_What to work on:_
Write out each line of the entries below that holds the word "pain".

_Dataset records:_
▬▬▬

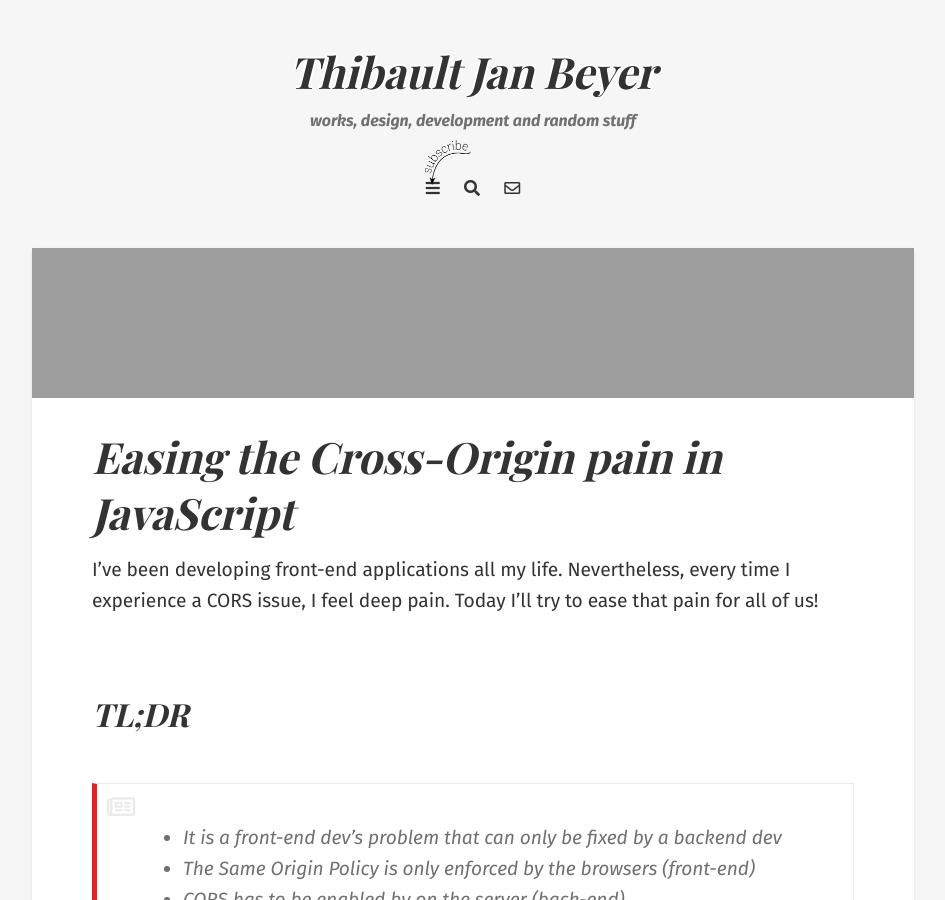
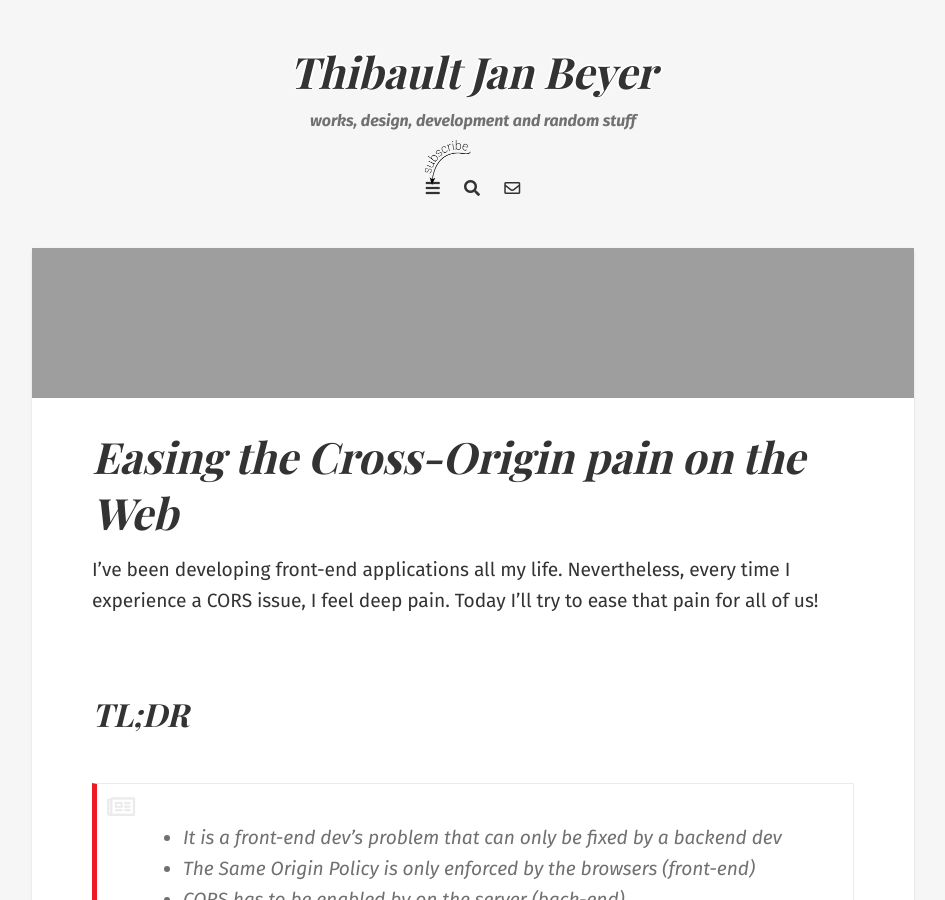
Before and after one commit to ThibaultJanBeyer/blog.thibaultjanbeyer.com-v2, a Jekyll site: the page built from _posts/2019-07-25-cors-cross-origin-web.md, in a window 1280 px wide and 900 px high. Shown: the whole window, without its empty margins (167-1112 px from the left). Built offline with Jekyll 4.4.1, drawn with Linux system fonts in a browser that asks for light colours; nearby versions of some CDN libraries; some web fonts are replaced; comment, search, counter and statistics services are not loaded.

Commit message:
rename post

```diff
--- a/_posts/2019-07-25-cors-cross-origin-javascript.md
+++ b/_posts/2019-07-25-cors-cross-origin-web.md
@@ -1,6 +1,6 @@
 ---
 layout: post
-title: Easing the Cross-Origin pain in JavaScript
+title: Easing the Cross-Origin pain on the Web
 excerpt: I’ve been developing frontends all my life. Nevertheless, every time I experience a CORS issue, I feel deep pain. Today I’ll try to ease that pain for all of us!
 image: /assets/cors/girl.jpg
 image_alt: A picture of a ever repeating pattern
```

▬▬▬

_Expected answer:_
-title: Easing the Cross-Origin pain in JavaScript
+title: Easing the Cross-Origin pain on the Web
 excerpt: I’ve been developing frontends all my life. Nevertheless, every time I experience a CORS issue, I feel deep pain. Today I’ll try to ease that pain for all of us!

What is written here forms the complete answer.